Take a Parenting “Selfie”

Readers of this blog have been invited to explore some of the key principles of effective discipline using the image of a report card. Summarizing these principles gives us a snapshot of these principles.

The whole “Selfie”

Diane Wagenhals, Program Director, Master Trainer, Curricula Writer, Researcher, Mother and Grandmother

Parents and caregivers can benefit from becoming aware and intentional about adopting the:

  • Five “C’s” – Calm, Clear, Confident, Compassionate and Connected;
  • three “D’s”- owning the right and responsibility to Deny, Demand and Delegate; and
  • three “ F’s”- being Fair, Firm and Flexible when they discipline.

Each of these elements of our Effective Discipline Report Card has its own principles and nuances and individually needs to be modified and adapted to meet the unique needs of each parent, child and family.

Your own “Selfie”

Today I’d like to invite parents who may be applying the principles and approaches of this Effective Discipline Report Card to do their own personal “Selfie” with regard to each of these. Unlike the Selfie one takes that shows outward appearances, this is a Selfie that looks deeper into the inner being of a parent.

When interacting with children, the elements of the Effective Discipline Report card require outward behaviors reflective of that element. When disciplining, each requires a level of personal commitment to owning and modifying behaviors as needed to ensure the preservation of the child’s emotional and relational health.

Parents can benefit from considering the degrees to which they own and honor each of these elements for themselves as ways to promote personal self-discipline, self-care and the promotion of self-esteem and self-confidence. Parents can consider the degrees to which they:

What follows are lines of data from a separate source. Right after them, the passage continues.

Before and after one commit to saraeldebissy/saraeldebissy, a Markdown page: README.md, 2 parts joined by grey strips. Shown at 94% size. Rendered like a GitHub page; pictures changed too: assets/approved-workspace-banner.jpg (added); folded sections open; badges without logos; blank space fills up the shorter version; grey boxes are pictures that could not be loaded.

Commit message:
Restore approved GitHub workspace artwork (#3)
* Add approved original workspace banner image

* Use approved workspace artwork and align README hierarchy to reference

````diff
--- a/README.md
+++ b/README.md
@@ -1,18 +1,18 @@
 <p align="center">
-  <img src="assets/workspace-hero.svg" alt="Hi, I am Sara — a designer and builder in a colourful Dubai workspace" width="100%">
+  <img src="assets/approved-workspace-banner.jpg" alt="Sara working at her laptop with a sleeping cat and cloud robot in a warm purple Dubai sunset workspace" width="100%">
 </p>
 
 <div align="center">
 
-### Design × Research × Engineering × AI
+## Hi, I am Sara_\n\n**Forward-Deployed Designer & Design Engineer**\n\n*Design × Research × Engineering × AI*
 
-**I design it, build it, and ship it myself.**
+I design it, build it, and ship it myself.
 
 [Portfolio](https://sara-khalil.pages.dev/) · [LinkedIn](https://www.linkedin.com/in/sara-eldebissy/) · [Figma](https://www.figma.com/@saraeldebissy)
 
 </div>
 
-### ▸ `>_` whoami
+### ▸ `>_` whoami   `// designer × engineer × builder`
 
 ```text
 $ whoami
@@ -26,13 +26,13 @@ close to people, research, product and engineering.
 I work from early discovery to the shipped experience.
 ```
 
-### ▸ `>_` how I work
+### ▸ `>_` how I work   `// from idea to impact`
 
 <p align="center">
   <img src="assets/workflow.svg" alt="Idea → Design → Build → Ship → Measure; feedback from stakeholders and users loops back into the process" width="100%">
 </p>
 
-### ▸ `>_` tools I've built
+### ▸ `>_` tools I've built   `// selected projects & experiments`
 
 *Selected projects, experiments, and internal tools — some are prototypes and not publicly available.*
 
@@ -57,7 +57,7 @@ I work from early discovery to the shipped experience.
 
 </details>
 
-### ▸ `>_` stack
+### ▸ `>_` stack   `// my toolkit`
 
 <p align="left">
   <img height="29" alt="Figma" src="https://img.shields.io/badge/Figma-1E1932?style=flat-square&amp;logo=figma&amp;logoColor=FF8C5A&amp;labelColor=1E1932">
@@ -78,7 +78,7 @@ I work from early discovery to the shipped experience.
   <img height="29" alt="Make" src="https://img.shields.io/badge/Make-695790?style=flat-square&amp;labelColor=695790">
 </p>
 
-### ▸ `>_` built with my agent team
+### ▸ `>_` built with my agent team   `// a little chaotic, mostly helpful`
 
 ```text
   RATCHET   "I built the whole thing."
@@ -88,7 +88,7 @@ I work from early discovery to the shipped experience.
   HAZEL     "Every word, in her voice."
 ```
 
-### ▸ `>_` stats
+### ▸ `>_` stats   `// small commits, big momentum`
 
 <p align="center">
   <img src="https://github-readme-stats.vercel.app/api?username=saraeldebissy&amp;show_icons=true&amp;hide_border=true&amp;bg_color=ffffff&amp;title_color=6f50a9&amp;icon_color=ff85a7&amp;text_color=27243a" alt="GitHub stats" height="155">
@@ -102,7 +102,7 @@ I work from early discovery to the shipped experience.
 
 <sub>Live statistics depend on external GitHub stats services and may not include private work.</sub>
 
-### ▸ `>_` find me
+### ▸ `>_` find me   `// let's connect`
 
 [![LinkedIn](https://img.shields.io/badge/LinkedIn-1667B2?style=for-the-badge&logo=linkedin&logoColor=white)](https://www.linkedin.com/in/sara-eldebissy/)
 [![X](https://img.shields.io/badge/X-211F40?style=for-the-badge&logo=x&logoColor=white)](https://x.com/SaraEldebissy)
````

  • can experience a level of calmness about their inner self as well as their worth in the world. How calm are you in your deeper, inner self?
  • are clear within themselves about who they are and what is important to them. Do you feel a high degree of clarity about who you are in the world, your family and within yourself?
  • are confident about their right to be who they are and to continue to grow, both as parents and as people separate from that role. How confident are you at that deeper level?
  • are self-compassionate, able to appreciate and forgive themselves on those occasions when they make mistakes, revert to old behaviors and realize they need to learn more. Are you kind to yourself and understand that perfection as a parent and as a person is an unreachable and therefore unfair goal?
  • are connected, not just to their family members and others in the world but also within themselves to themselves. To what extent do you feel a sense of inner harmony with all the dimensions that make up who you are, both as a parent and as a person?
  • can deny succumbing to their own inner demands to live only in the moment without taking responsibility for consequences. To what extent do you have a strong inner mechanism for knowing if and when you need to deny an urge that ultimately is not healthy or helpful to you or others in your life?
  • make reasonable demands within themselves. To what extent can you be self-motivating and have strong follow-through, both as a parent and with regard to building and maintaining your own personal mental and emotional “hygiene”?
  • can be comfortable delegating responsibilities to others, knowing that is not a sign of weakness but rather of strength. To what extent are you able to determine if and when it would be fair and reasonable for you to delegate something to someone else, whether it be a child or an adult in your life?
  • are fair in setting reasonable expectations with regard to what they can and cannot do. To what extent are the expectations you have of yourself fair and reasonable? Are these expectations imposed on you or ones you have chosen freely on your own based on self-awareness and self-knowledge?
  • can be firm with themselves, able to manage their emotions, and to establish and achieve fair and reasonable goals for who they are and who they want to be, both as parents and as people. To what extent can you maintain an inner firmness with yourself that provides the limits and boundaries that protect you from being overly self-indulgent or excessively impulsive?
  • can simultaneously be flexible in their inner world, as they work to promote high levels of emotional health, allowing them to also experience high levels of relational health. To what extent can you recognize when you need to be flexible, willing to modify decisions you have made about yourself once you learn more or gain a new perspective?

Inner self-discipline can lead to higher degrees of safety and security because.

This occurs when a parent knows how to set limits and establish boundaries within themselves When working on these core inner elements of self-discipline, parents become even stronger role models for their children, showing that they not only apply disciplining principles and approaches to the child, but also to themselves.

Invitation to reflect:

  1. Consider each element of the Effective Discipline Report Card — five “C’s”—Calm, Clear, Confident, Compassionate and Connected, three “D’s”–owning the right and responsibility to Deny, Demand and Delegate and three “ F’s”—being Fair, Firm and Flexible. Are there any that you may struggle with? Are you clear about why?
  2. How can you grow as both a parent and a person when you consider taking a personal “selfie” and what specifically might help you with these elements that can promote personal emotional and relational health?
  3. To whom can you turn to explore each of these in greater detail?
  4. Are there other parents in your life who might benefit from your assistance in promoting clearer and healthier effective disciplining approaches?
Diane Wagenhals, Director of Institute for Professional Education and Development, Lakeside Educational Network